April 1, 2011
The Ridgewood News
GeesePeace seeking volunteers to help control goose population
By Michael Sedon
Residents are dealing with much less goose waste on grass playing fields and park lands due to the efforts of GeesePeace volunteers, who will begin their work as the nesting season gets under way in the area.
GeesePeace protocol controls the goose population using humane methods, according to volunteers with the organization. Since the program’s 2007 inception in Ridgewood, volunteers trained in the proper GeesePeace protocol have "oiled" 392 eggs in 80 nests in Ridgewood, which will result in 1,022 less adult geese by 2015, using a calculation endorsed by the program, according to the Ridgewood chapter of GeesePeace.
"Being employed by the Ridgewood Health department for the past 12 years, I have seen firsthand the successful efforts that have been made with geese control," said Dawn C. Cetrulo, supervisor of health in Ridgewood and vice president of the Bergen County Health Officers Society. "I would like to offer to anyone who is interested in becoming a volunteer with GeesePeace to e-mail firstname.lastname@example.org."
The protocol, as explained by David Feld, the national program director of GeesePeace who spoke at the James A. McFaul Environmental Center in Wyckoff last month, involves volunteers combing through parks, fields, golf courses and sometimes private property (with permission) searching for nests.
Volunteers usually go out in pairs, with one person using an open umbrella to "coax" the mother goose off a nest. The other volunteer then goes in with a bucket of water and corn oil. That volunteer will place one egg in the water, and if the egg does not float, they can remove it from the bucket, pat it dry with a rag and coat it with corn oil. Then the other eggs in the nest can be coated with corn oil without further float testing them.
When a goose egg is coated with corn oil, it prevents oxygen from passing through the outer shell, which will not allow further development of a gosling. But if any portion of the egg breaks the surface of the water and floats, that indicates a lung sack has developed.
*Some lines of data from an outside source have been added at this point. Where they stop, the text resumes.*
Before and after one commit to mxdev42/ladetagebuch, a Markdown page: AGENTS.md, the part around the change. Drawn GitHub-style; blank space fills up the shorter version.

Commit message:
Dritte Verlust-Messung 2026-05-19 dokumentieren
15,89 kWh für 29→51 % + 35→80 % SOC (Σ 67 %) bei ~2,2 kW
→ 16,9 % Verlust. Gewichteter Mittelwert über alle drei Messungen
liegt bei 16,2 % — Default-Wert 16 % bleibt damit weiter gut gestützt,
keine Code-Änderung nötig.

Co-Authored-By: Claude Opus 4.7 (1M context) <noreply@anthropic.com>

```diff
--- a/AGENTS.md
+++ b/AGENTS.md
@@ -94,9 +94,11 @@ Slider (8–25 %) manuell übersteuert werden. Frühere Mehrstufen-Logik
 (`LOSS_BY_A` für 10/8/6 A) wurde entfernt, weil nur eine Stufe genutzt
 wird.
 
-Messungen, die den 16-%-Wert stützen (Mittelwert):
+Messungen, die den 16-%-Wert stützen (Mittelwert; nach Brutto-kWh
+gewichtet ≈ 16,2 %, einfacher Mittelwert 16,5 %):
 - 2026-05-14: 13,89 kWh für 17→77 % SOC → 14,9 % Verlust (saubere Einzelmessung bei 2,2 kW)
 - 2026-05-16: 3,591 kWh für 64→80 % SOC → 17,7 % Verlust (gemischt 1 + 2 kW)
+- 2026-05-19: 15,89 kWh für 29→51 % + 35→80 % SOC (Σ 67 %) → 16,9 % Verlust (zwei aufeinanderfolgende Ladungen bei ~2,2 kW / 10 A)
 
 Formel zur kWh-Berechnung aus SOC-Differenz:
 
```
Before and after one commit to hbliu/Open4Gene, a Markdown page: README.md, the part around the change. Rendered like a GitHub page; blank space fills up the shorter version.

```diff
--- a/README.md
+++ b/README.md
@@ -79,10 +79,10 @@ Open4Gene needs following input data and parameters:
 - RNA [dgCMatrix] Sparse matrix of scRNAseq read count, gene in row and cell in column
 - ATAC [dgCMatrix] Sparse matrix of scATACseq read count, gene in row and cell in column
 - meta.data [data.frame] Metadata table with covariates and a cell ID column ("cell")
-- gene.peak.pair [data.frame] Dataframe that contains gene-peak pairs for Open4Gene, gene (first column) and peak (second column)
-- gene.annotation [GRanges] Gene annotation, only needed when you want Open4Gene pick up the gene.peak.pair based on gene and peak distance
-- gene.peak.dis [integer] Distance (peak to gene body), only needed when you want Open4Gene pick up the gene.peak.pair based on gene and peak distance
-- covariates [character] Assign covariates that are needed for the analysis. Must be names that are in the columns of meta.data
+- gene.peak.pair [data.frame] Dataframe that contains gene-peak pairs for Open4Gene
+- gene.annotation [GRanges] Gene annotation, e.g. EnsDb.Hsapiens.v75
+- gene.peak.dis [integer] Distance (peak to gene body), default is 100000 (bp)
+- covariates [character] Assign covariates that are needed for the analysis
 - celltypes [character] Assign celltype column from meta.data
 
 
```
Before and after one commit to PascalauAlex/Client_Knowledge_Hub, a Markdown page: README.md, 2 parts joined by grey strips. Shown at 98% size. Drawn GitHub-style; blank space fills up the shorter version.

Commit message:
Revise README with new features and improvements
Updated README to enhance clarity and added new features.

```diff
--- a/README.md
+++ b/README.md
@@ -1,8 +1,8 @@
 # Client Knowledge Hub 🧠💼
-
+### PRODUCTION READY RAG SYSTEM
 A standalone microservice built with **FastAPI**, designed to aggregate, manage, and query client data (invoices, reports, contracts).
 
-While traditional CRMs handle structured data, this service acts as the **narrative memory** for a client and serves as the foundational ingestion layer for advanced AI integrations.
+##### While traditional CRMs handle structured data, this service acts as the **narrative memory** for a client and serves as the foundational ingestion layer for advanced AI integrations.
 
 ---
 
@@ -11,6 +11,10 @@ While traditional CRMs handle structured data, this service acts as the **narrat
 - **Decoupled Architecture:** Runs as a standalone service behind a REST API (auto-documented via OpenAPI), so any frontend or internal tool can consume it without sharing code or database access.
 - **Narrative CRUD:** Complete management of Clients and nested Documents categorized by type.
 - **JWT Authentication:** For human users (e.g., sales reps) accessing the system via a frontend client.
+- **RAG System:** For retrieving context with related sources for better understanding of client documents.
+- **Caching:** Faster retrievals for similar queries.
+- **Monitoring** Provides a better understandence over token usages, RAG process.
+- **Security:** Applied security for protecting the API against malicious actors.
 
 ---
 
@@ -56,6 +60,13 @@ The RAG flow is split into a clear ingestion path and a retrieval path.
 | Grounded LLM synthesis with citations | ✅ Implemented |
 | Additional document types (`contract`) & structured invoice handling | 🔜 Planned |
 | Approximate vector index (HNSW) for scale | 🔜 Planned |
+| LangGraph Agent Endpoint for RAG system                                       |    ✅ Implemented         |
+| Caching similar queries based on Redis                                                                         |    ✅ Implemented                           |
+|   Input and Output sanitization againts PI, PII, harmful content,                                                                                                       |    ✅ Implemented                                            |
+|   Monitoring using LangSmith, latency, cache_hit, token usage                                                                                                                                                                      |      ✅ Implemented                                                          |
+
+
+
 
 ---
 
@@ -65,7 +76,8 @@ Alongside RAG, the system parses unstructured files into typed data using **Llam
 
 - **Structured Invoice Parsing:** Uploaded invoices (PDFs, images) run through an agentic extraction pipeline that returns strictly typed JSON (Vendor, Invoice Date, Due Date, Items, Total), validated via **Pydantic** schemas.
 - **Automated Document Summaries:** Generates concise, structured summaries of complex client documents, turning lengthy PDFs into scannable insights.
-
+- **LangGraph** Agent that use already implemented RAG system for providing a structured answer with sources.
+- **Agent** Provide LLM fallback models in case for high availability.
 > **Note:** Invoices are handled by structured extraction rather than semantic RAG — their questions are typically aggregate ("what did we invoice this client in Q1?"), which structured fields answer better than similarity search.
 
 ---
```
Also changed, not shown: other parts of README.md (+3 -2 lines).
Volunteers are not allowed to coat "floaters" with corn oil because it means the gosling inside has nearly developed. Volunteers can test other eggs in that nest if they wish, since it is possible that not all the eggs have developed a lung sack.
After they have finished, volunteers mark the location of the nest and record the date and how many eggs have been oiled. This data is recorded on paper as well as on a small flag that is placed near the nest to notify other volunteers.
"If you treat the eggs and you work together in your communities, you’ll be successful," Feld said. "These geese are regional birds, and you have to have regional cooperation."
Geese that do not experience the stress of migration can live between 17 and 20 years, and two mating pairs of geese, throughout an eight-year period with a 40 percent gosling survival rate, produce about 108 adult geese in that time, Feld explained.
Geese will mate from mid-February to the end of March, and will nest from the end of March to mid-May, Feld said. In nine days, they lay six eggs, and volunteers generally have a 24-day window to find the nests and treat the eggs before they develop to the point where the egg will float, he added.
"GeesePeace has been very important to the county, and our effort is to expand this program and get everybody working to the same goal," said Peter Both, manager of the environmental center. "It’s a humane protocol for trying to control the goose population in the area."
The goose population has exploded in recent years due to overdevelopment, where tracts of forest are cut down and turned into corporate offices with sprawling lawns, or parks or "active recreational space" such as football, soccer and baseball fields, offering the geese a grassy field to eat and nest on, said Hackensack Riverkeeper Capt. Bill Sheehan.
"They set the perfect table for the geese, literally they set the table for them," Sheehan said. "One thing I learned very early in life is when you set the table you’ve got to expect company. You can go out of Bergen County along the Route 1 corridor and you’ll see all the areas that used to be wooded are now these sprawling corporate lawns, and there’s so many geese on them you can’t count them."
United Water is a partner with the Hackensack Riverkeeper in managing the upper part of the Hackensack Watershed. Ray Cywinski, United Water Watershed manager, explained how his company has worked to control the goose population on its properties.
A problem that officials are seeing with goose feces is the phosphorous content, which is used as a nutrient to fertilize lawns and passed through the goose into the water, Cywinski explained. This added nutrient feeds algae, which then blooms out of control and takes large amounts of oxygen out of the water, killing fish.
"You’re talking about tons of phosphorous fertilizer basically being generated and deposited into our waterways," Cywinski said. "Geese are the eating, defecating machines of the terrestrial world, and they’re just recycling all those nutrients. Algae blooms, and then when the algae die, sink to the bottom, they decompose, they use up the oxygen, you can have a depletion of oxygen supply, you could have a fish kill."
United Water has added large aeration systems to combat oxygen depletion in some of its waterways, Cywinski said, and the problem does cause additional costs "to some degree."
Another problem is the addition of bacteria, cryptosporidium, that live in the goose intestine, Cywinski noted.
"That is a very serious organism that could have implications to human health," he explained. "We do test for that, but we haven’t found it in our water supply."